Now I suppose there’s something going on here to do with recognising where I spend my time, where I spend my money and so forth. Perhaps the Singaporean government is pleased to welcome back to their country an expat kid who’s father is a high powered businessman and scientist who chose to work in Singapore and therefore pay all his taxes here. By comparison, the Aussies probably see someone who would prefer to spend his money and live overseas than back home. "Brain drain" and whatnot.

I have noticed a small minority of Australians really resent expats and especially children of expats who say they’ll be moving back overseas because they see us as being unpatriotic and abandoning our country. I’ve overheard people in coffee shops talking about how people like me should have our passports revoked and we should never be allowed to come back here. Certainly when dealing with government authorities and banks here I sometimes feel as though I may as well be a foreigner.

I could also talk about the disaster with dealing with the Australian authorities compared to the Singaporean police and medical services when my mum died in Singapore around Christmas 2007, but I think I’ll leave it at that.
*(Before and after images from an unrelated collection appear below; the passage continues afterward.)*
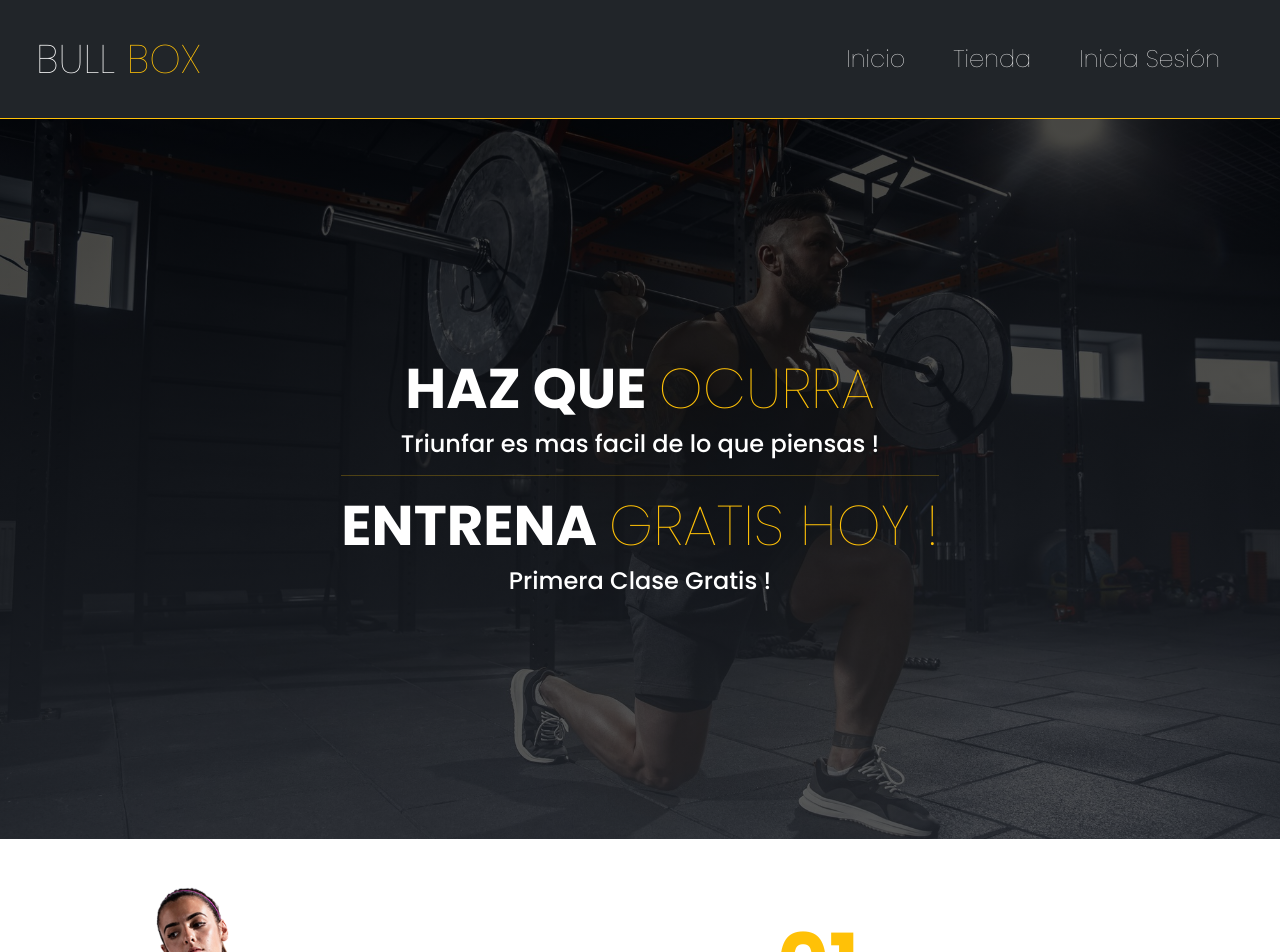
Repository: enjeru13/BullBox
Page: / (app in BullBox/)
These files come from the project's save history. The page is drawn as it stood at one moment and after the next save; the edit follows.
The browser window is 1280 px wide. The pictures show the part of the page from y = 0 to 952 px (the page is 4177 px tall).
The project was rebuilt for these pictures with package versions that can differ from the ones it lists, and the page was loaded fresh each time. Also part of the build but not shown: BullBox/vite.config.js, BullBox/src/pages/Registro.jsx, BullBox/src/pages/Login.jsx, BullBox/src/pages/Perfil.jsx, BullBox/src/pages/Tienda.jsx, BullBox/ProtectedRoute.jsx.

Above is the page before, as saved 2024-10-28 12:18:52.

After the next save:
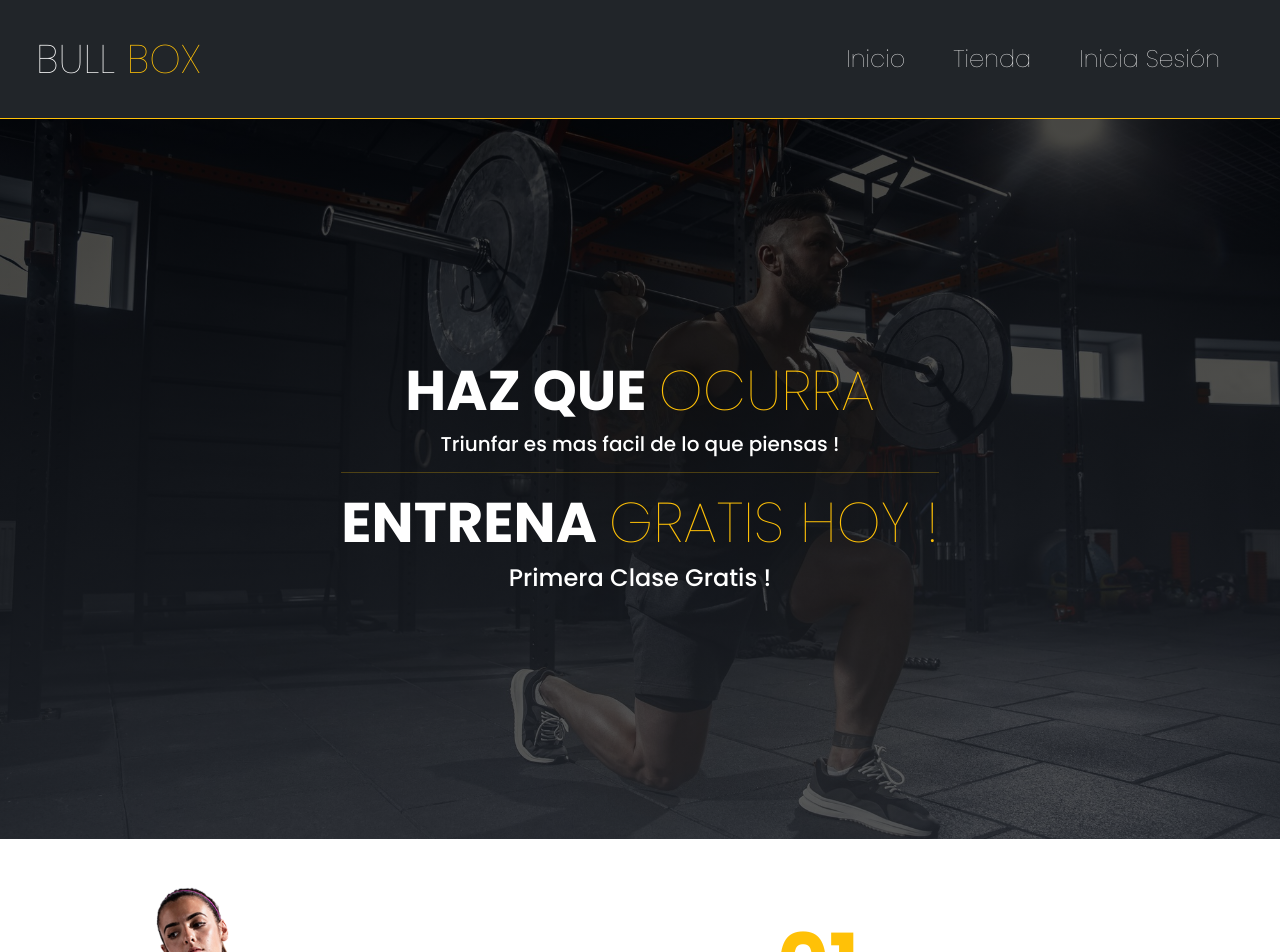
Saved 20 s later.
--- a/BullBox/src/pages/Inicio.jsx
+++ b/BullBox/src/pages/Inicio.jsx
@@ -13,7 +13,7 @@ function Inicio() {
             <section className="bg-image text-center text-white fw-bold">
                 <div className=''>
                     <h2 className='fw-bold display-4'>HAZ QUE <span className='text-warning'>OCURRA</span></h2>
-                    <h4 className=''>Triunfar es mas facil de lo que piensas !</h4>
+                    <h5 className=''>Triunfar es mas facil de lo que piensas !</h5>
                     <hr className='text-warning' />
                     <h2 className='fw-bold display-4'>ENTRENA <span className='text-warning'>GRATIS HOY ! </span> </h2>
                     <h4 className=''>Primera Clase Gratis !</h4>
I love Australia, it’s one of the most beautiful places on Earth, my family from my mothers side all live here, I have many friends here. I just wish that because I also love another city in another country and have friends there where I hope to live part of my life someday, I wasn’t treated like such an outcast whenever I want or need to do something. I’d think in the 21st century there are more people like me than ever before, isn’t it time to be more flexible?

Perhaps I need to pick up German or Japanese again and speak in one of them next time I’m at an Aussie airport to really make them earn their money! Or would that be pushing it? ^_^